Richards was a prolific and innovative shipbuilder, adapting his vessels to new trends, and exporting large amounts of produce to Europe. From 1866 to 1892, Richards had 94 vessels built on P.E.I, 40 of which were built at the Bideford Shipyard.
Richards was a Conservative politician in the 1870s, promoting the building and use of the Island Railway, while maintaining his shipbuilding success. For many years, he was the Island's largest exporter of oats to Great Britain and Europe, shipping almost all of the cargo in his own vessels. Richards was also president and part owner of the Charlottetown Steam Navigation Company.
James Williams, the eldest son of William and Susannah, entered business with his father after studying at St. Dunstan's College in Charlottetown and in St. John, New Brunswick. James was also very prominent in local politics, serving for 33 years in the PEI legislature and in Ottawa at the House of Commons.
John Richards, William's second son was also a part of the shipbuilding industry with his father and brother, and took special interest in agriculture. John resided in the family home during his time as a politician, and in 1914 he was the leader of the PEI Liberal party. After his death in 1917, the estate was sold outside the Richards family.
While owned by the Richards family, the carriage barn was the site of many picnics and community gatherings. The barn was also able to stable multiple horses.

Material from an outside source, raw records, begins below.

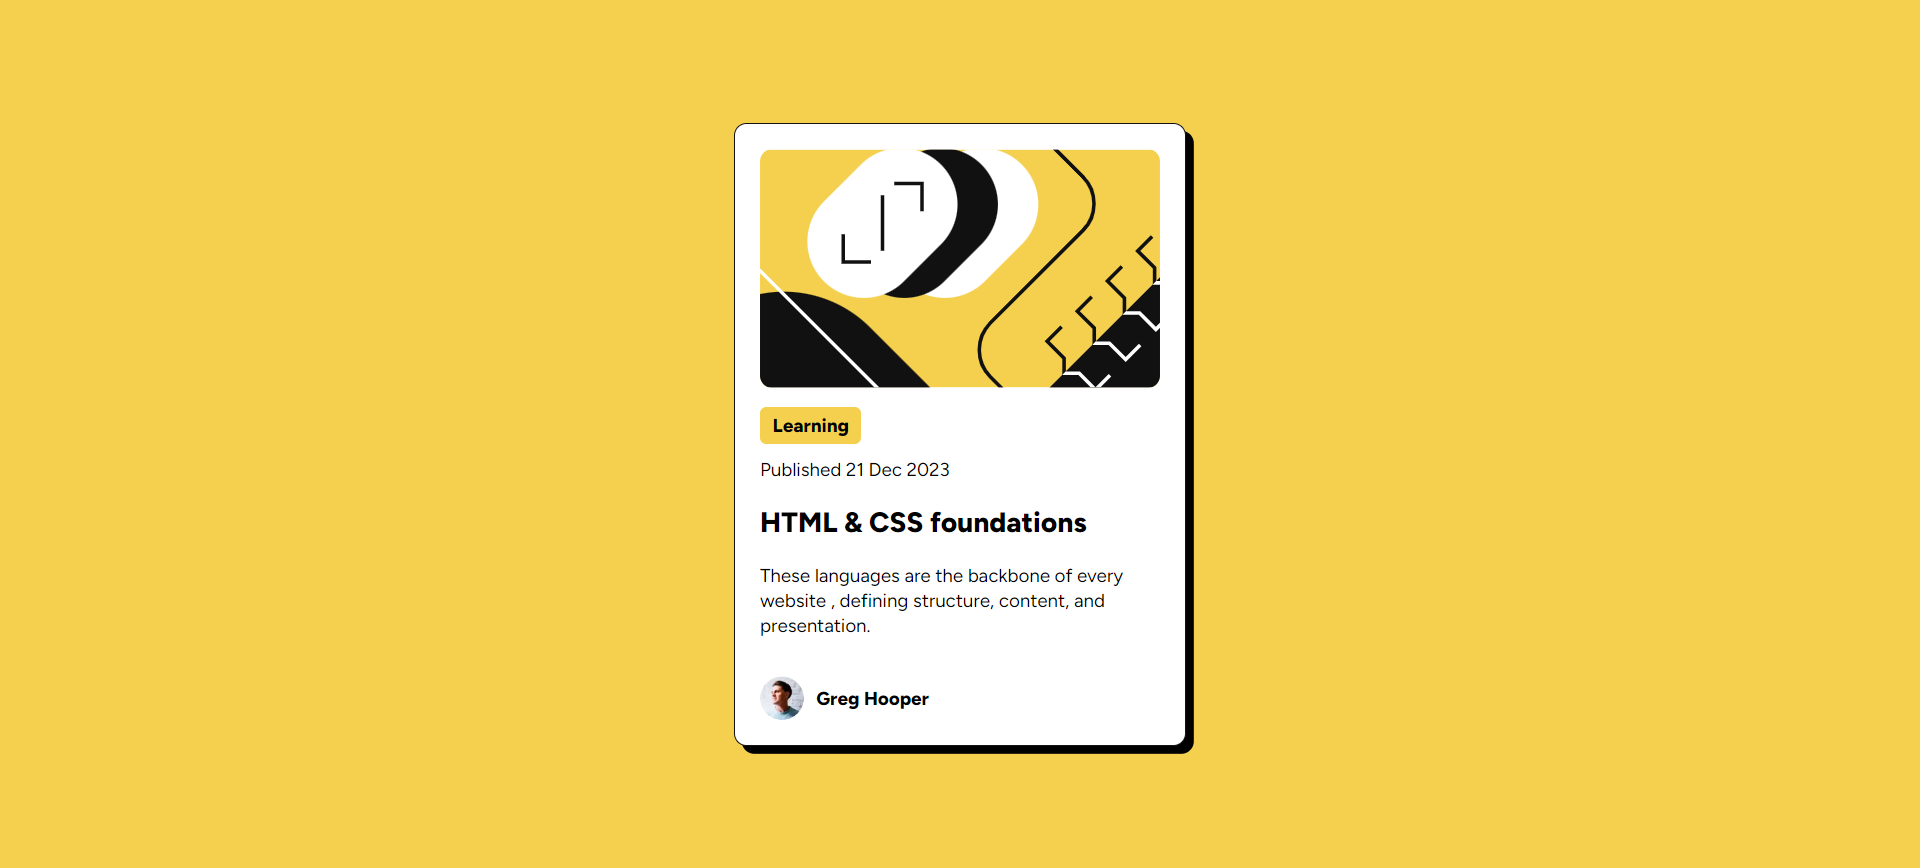
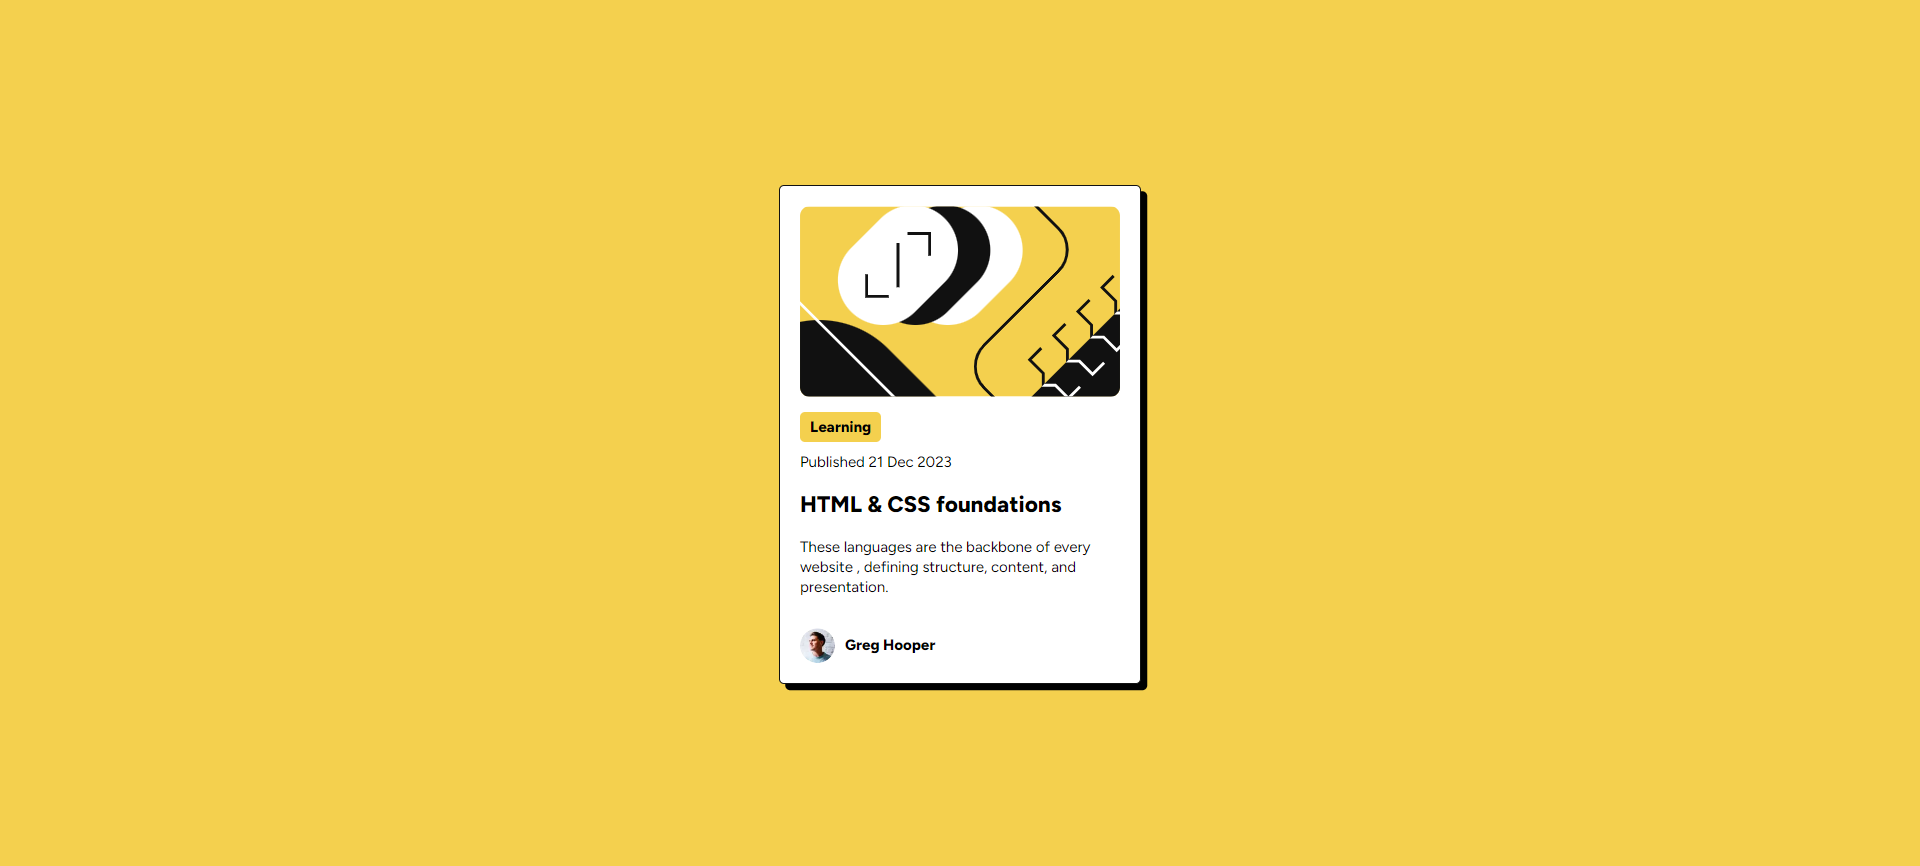
modified

Changed region(s): [[0.375, 0.1247, 0.625, 0.873]]

diff --git a/app/page.tsx b/app/page.tsx
@@ -4,10 +4,7 @@ import Link from "next/link";
 const BlogViewCard = () => {
   return (
     <div className="bg-primary h-screen w-screen flex items-center justify-center">
-      <div
-        className="bg-white border border-black rounded-lg group"
-        id="parent"
-      >
+      <div className="bg-white border border-black rounded" id="parent">
         <div className="p-4 flex flex-col items-start justify-center">
           <Image
             className="rounded-lg w-64 self-center"
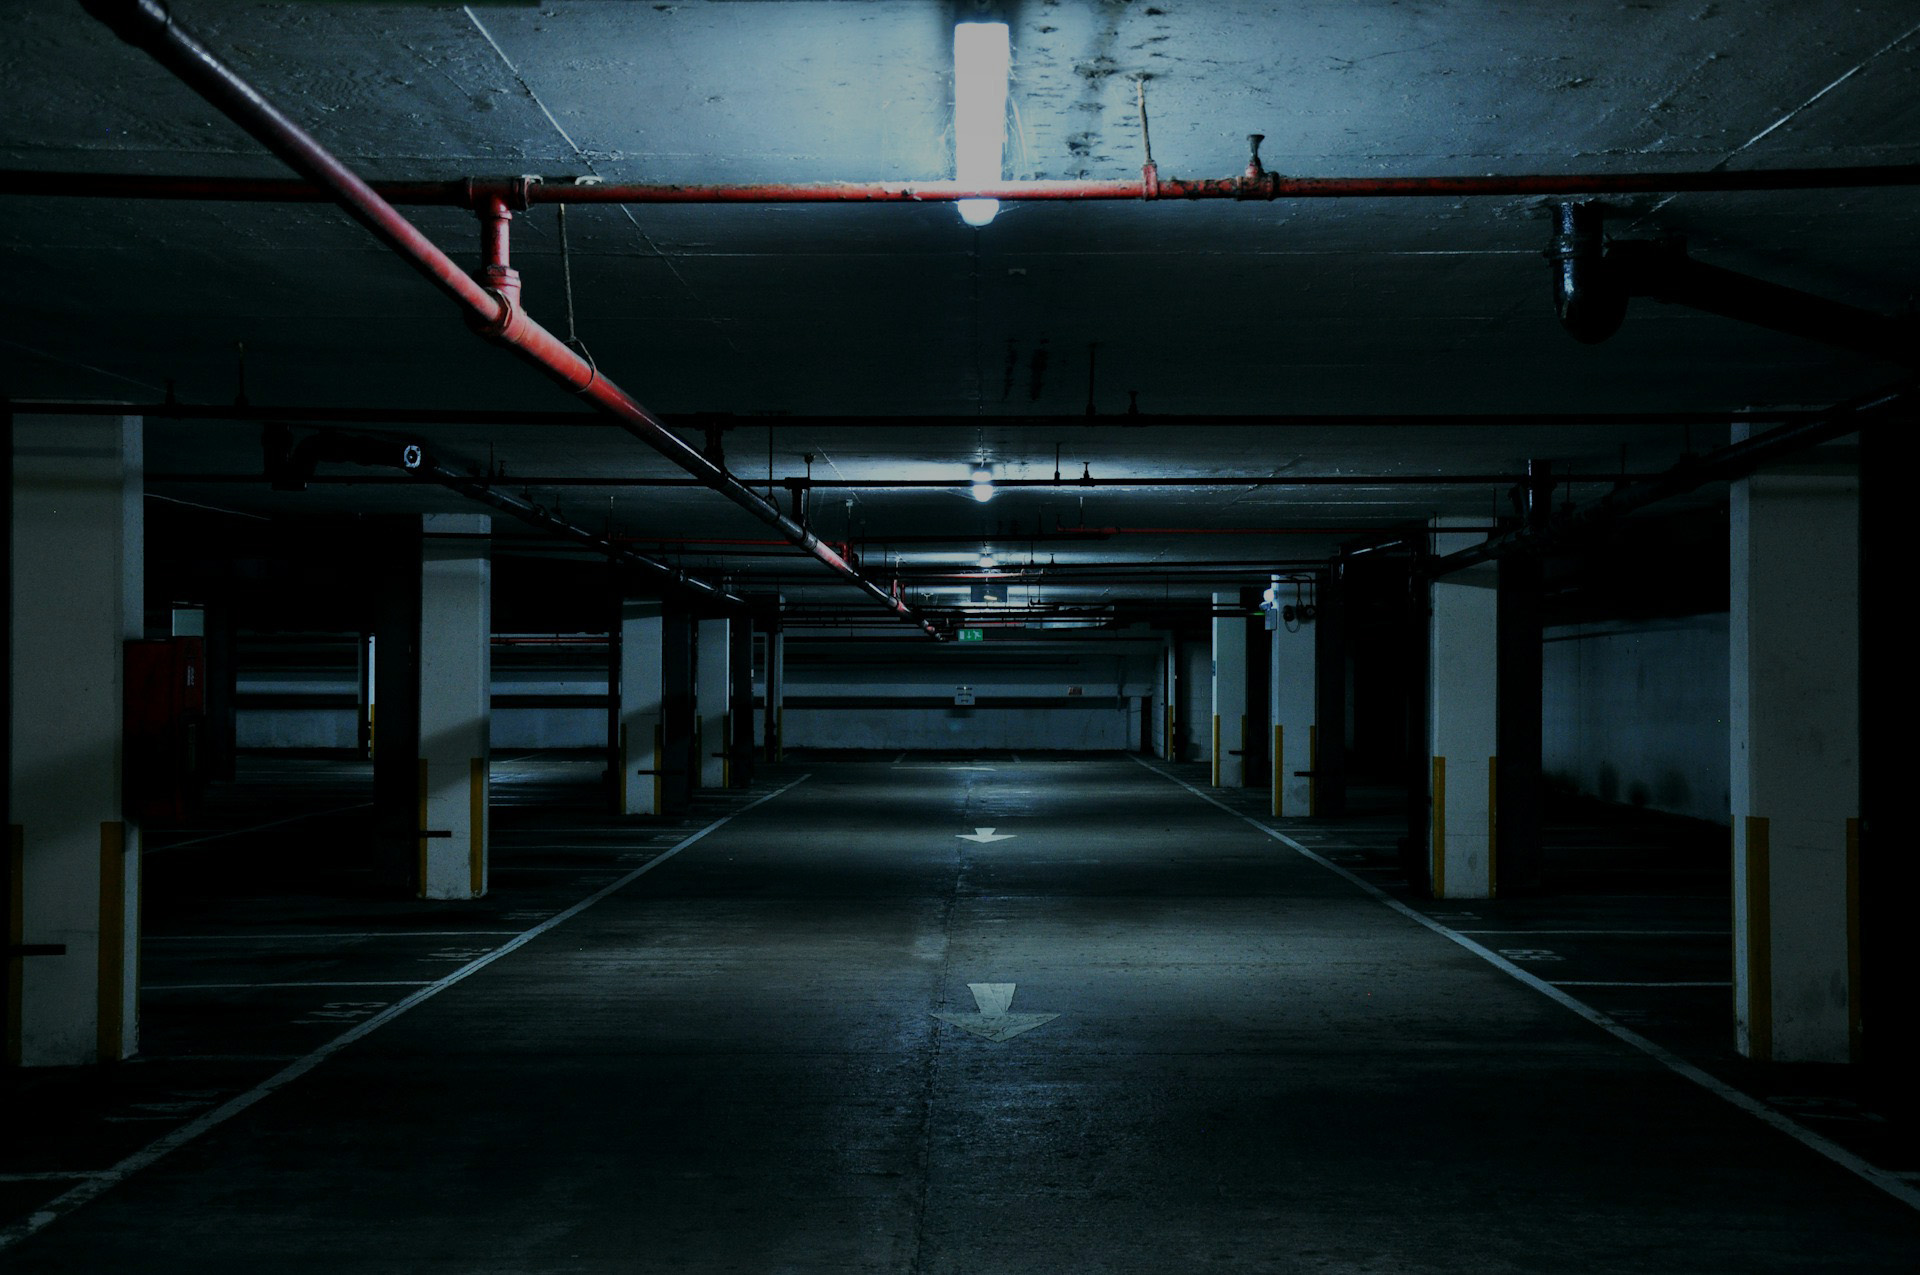
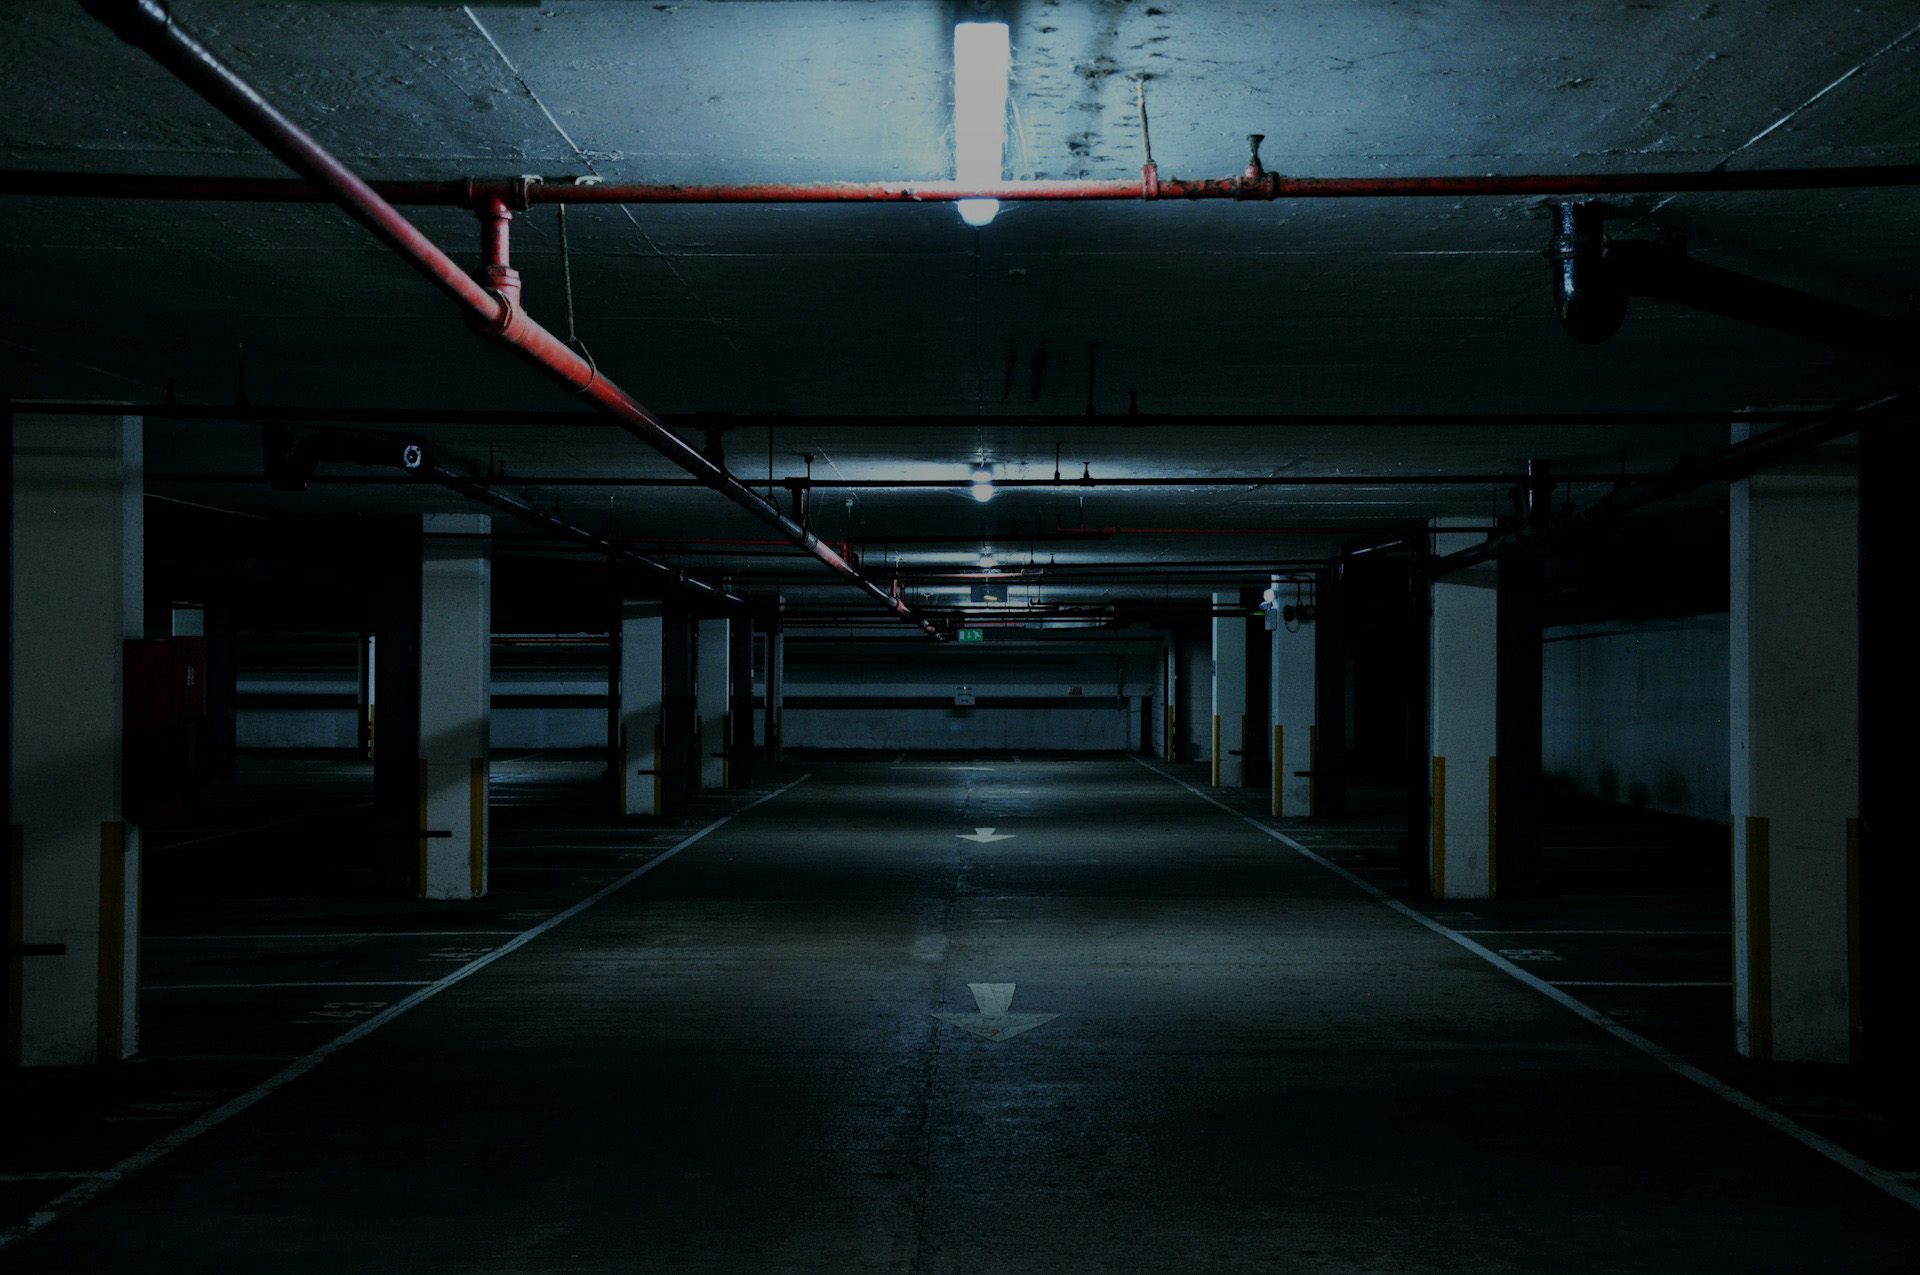
update

diff --git a/projects/photography-portfolio-site/gallery.html b/projects/photography-portfolio-site/gallery.html
@@ -51,6 +51,7 @@
                         <img src="images/urban-17c5x.jpg" alt="street">
                         <img src="images/urban-14h7y.jpg" alt="street">
                         <img src="images/urban-15r57.jpg" alt="street">
+                        <img src="images/urban-16ij4.jpg" alt="street">
                     </div>
                 </div>
             </div>

diff --git a/projects/photography-portfolio-site/css/style.css b/projects/photography-portfolio-site/css/style.css
@@ -173,6 +173,7 @@ body {
     text-align: center;
     margin: 38px;
     background-color: #111111;
+    box-shadow: inset 0px 0px 16px 4px rgb(0, 0, 0);
   
 }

The barn has survived largely unaltered, however sometime between 1980 and 2000 the roof was replaced with asphalt shingles, and one of the four over four windows was replaced.
The William Richards Carriage Barn continues to be an important component in the landscape of Ellerslie-Bideford.
Source: Heritage Places records, PEI Department of Education, Early Learning and Culture, Charlottetown, PEI
File #: 4310-20/W8
The heritage value of the barn is shown in the following heritage character-defining elements:
- the overall massing of the carriage house
- the two dormers with round headed, hood moulded windows and ornamental medallions
- the wood shingle cladding with rows of decorative cut shingles
- the original doors and windows
- the wood framing
- the four-over-four paned windows